Which lines of the data below include the string "Project"? Return each of them.

(Source data)
..........

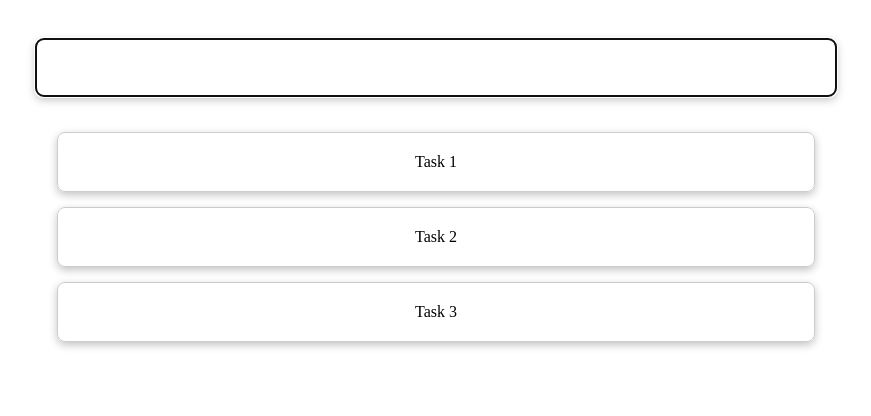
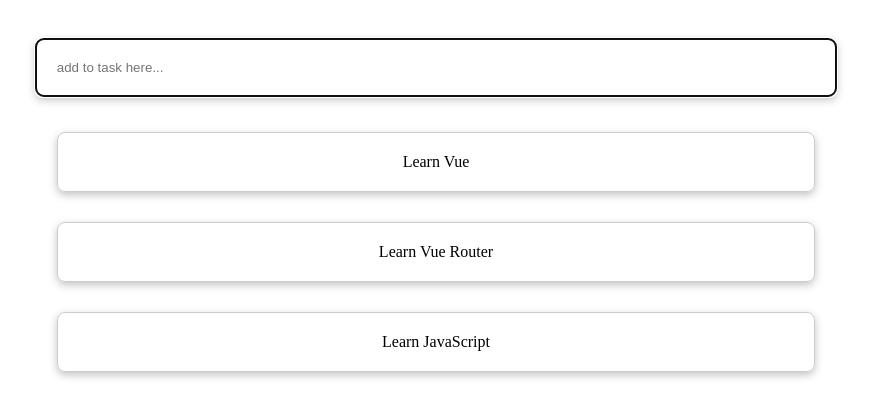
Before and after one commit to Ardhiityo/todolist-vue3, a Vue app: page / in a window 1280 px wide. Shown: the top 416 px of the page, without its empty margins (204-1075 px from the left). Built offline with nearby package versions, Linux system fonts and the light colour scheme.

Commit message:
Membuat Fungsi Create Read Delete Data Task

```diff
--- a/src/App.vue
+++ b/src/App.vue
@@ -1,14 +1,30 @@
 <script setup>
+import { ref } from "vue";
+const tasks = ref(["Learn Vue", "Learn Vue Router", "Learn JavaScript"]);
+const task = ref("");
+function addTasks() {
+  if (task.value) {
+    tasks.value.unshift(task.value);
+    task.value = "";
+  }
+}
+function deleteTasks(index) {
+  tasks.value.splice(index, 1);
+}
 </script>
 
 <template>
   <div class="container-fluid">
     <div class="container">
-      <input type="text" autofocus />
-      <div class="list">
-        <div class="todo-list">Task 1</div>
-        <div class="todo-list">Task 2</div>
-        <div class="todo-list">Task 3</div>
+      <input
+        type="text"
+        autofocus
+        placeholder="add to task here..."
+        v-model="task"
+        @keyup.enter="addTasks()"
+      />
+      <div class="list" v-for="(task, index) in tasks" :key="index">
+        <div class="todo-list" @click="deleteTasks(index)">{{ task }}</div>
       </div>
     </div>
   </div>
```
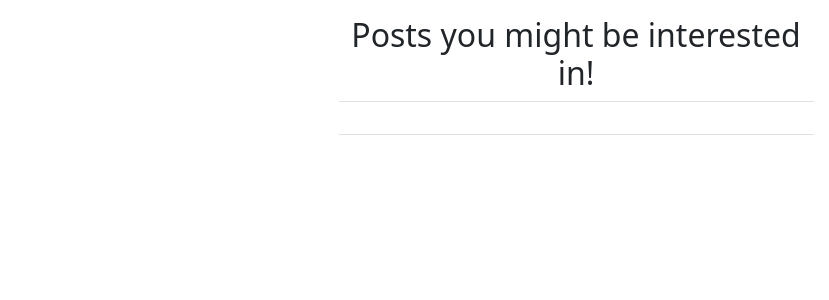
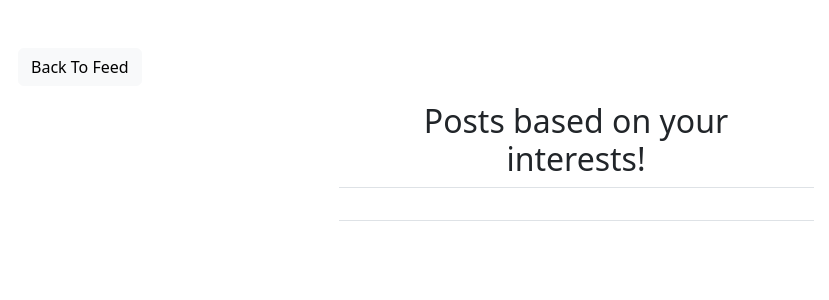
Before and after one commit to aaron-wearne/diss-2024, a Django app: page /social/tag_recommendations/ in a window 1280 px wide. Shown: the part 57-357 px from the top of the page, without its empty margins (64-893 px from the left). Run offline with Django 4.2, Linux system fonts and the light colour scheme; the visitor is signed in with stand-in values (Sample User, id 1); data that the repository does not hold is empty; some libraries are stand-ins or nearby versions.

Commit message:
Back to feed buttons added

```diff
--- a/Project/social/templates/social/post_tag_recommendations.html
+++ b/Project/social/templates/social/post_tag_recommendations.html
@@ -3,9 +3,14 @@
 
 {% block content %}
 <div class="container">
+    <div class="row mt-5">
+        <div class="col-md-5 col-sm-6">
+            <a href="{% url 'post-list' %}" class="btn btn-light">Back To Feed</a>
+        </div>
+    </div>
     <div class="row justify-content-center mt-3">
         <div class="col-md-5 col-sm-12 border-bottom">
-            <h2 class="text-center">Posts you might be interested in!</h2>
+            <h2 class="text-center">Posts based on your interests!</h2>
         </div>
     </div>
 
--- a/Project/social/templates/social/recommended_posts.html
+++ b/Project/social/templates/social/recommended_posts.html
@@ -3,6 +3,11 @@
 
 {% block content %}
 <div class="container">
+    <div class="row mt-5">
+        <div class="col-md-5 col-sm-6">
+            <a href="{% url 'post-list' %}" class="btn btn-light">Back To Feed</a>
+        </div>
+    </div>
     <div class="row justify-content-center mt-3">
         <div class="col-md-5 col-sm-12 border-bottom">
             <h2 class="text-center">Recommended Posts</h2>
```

..........

TASK OUTPUT ::
--- a/Project/social/templates/social/post_tag_recommendations.html
+++ b/Project/social/templates/social/post_tag_recommendations.html
--- a/Project/social/templates/social/recommended_posts.html
+++ b/Project/social/templates/social/recommended_posts.html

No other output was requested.